BECKEL: I thought it was 10 million you all said about a week.

(CROSSTALK)

TANTAROS: There will be so many more. I'm saying as of now, Bob.

BOLLING: This is how it works. There's 5.48 million people have lost their insurance.

PERINO: Plans.

(CROSSTALK)

BOLLING: Plans, 5.48 million plans. So, it could be 10 million people. We don't know how many people.

However, the reason why we know now, Bob, is because there's a certain amount of time insurance companies have to tell people if they're going to throw them off January 1st, they've got to let them know by November, whatever date it is.

Here's the problem, though. They're clearly there won't be as many signed up for ObamaCare, nowhere near the number. A year from now when the employer mandate kicks in, right around November, they sneakily push it back after the election, but right around, the week after the election, we're going to find out how many employees are going to throw their people off, and that number could be 80 million or 90 million plans or more.

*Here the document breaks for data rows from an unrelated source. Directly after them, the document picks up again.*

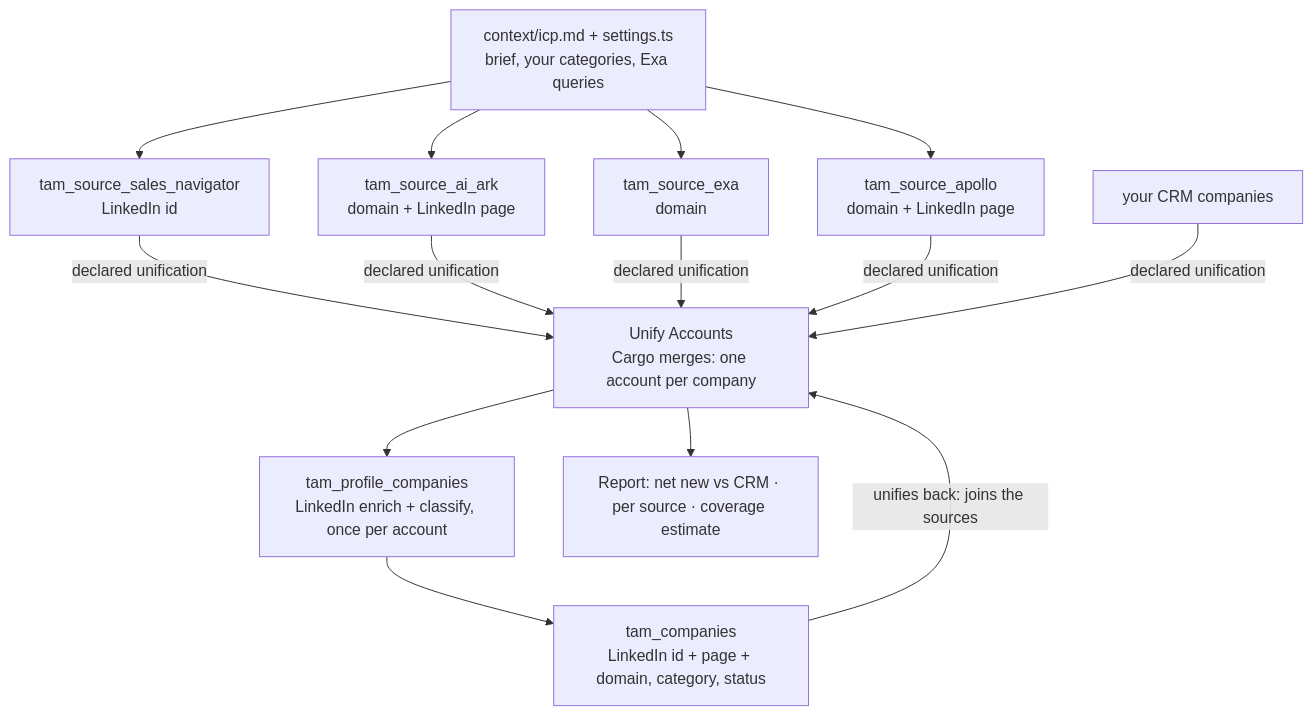
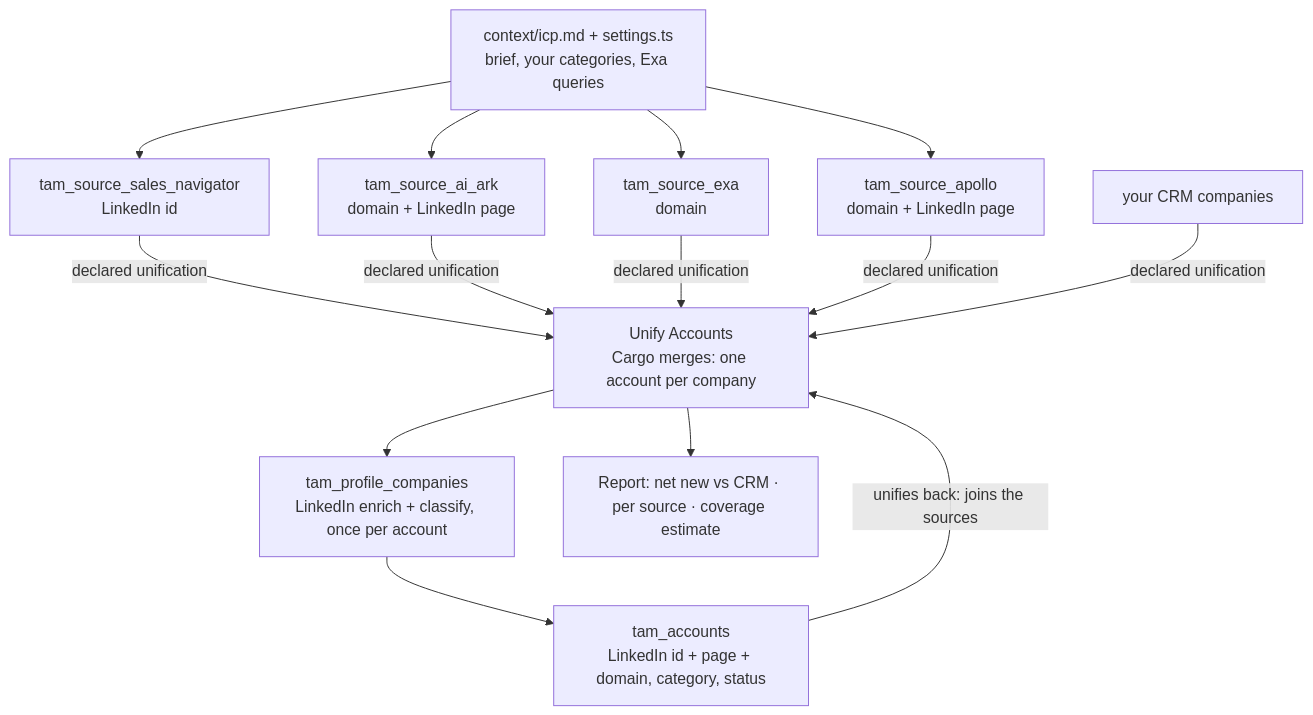
One commit to getcargohq/gtm-skills changed the diagram in tam-building-advanced/README.md. Above: the diagram before and after it, drawn with Mermaid. The commit also changed other lines of this file and 13 other files, not shown here.

````diff
--- a/tam-building-advanced/README.md
+++ b/tam-building-advanced/README.md
@@ -39,19 +39,19 @@
 ```mermaid
 flowchart TD
     icp["context/icp.md + settings.ts<br/>brief, your categories, Exa queries"]
     sn["tam_source_sales_navigator<br/>LinkedIn id"]
     ark["tam_source_ai_ark<br/>domain + LinkedIn page"]
     exa["tam_source_exa<br/>domain"]
     apollo["tam_source_apollo<br/>domain + LinkedIn page"]
     crm["your CRM companies"]
     accounts["Unify Accounts<br/>Cargo merges: one account per company"]
     play["tam_profile_companies<br/>LinkedIn enrich + classify, once per account"]
-    profile["tam_companies<br/>LinkedIn id + page + domain, category, status"]
+    profile["tam_accounts<br/>LinkedIn id + page + domain, category, status"]
     report["Report: net new vs CRM · per source · coverage estimate"]
 
     icp --> sn & ark & exa & apollo
     sn & ark & exa & apollo & crm -->|"declared unification"| accounts
     accounts --> play --> profile
     profile -->|"unifies back: joins the sources"| accounts
     accounts --> report
 ```
````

BECKEL: Let's wager right now how many people will not have insurance next year.

BOLLING: More than have it now.

TANTAROS: Yes.

BECKEL: Well, sure.

BOLLING: What do you mean sure --

(CROSSTALK)

BECKEL: You think January 1, 10 million people aren't going to have insurance.

BOLLING: My point is it's a mandate. But now, fewer people --

BECKEL: I'm going to buy emergency (ph) care stock if that's the case, because they're going to be lining up outside of emergency room.

BOLLING: Liberal math, liberal math.

BECKEL: Liberal math, my a --

BOLLING: Uh-oh.

TANTAROS: You keep touting this prescription drug benefit. Bob, that is a huge issue you that didn't get a lot of coverage this week. The insurance companies are jacking up cost of prescription drugs so that people who thought they could get coverage for pre-existing conditions are now paying exponential more for drugs. It's an adverse selection, way for insurance companies to not cover high risk people. And Obama is going along with it.

(CROSSTALK)

TANTAROS: And Obama is going along with it because he doesn't want the enrollment to go down even further.

BOLLING: Can I jump in here quickly? Our crack producer Austin (ph) just told us that "PolitiFact" just released their lie of the year for 2013. Do you know what it is?

PERINO: Yes! If you want your plan --

BOLLING: If you want to keep your doctor, and keep your plan, you can keep your doctor and your plan.

(CROSSTALK)

BOLLING: "PolitiFact's" Lie of the year.

(LAUGHTER)

BOLLING: Timing is everything.

PERINO: And we could have played a sound bite but we don't have time about -- from David Axelrod's, the president's former advisor and consultant. Now, he said that President Obama has been honest about ObamaCare, he just should not have spoke in absolutes. Can you really have it both ways?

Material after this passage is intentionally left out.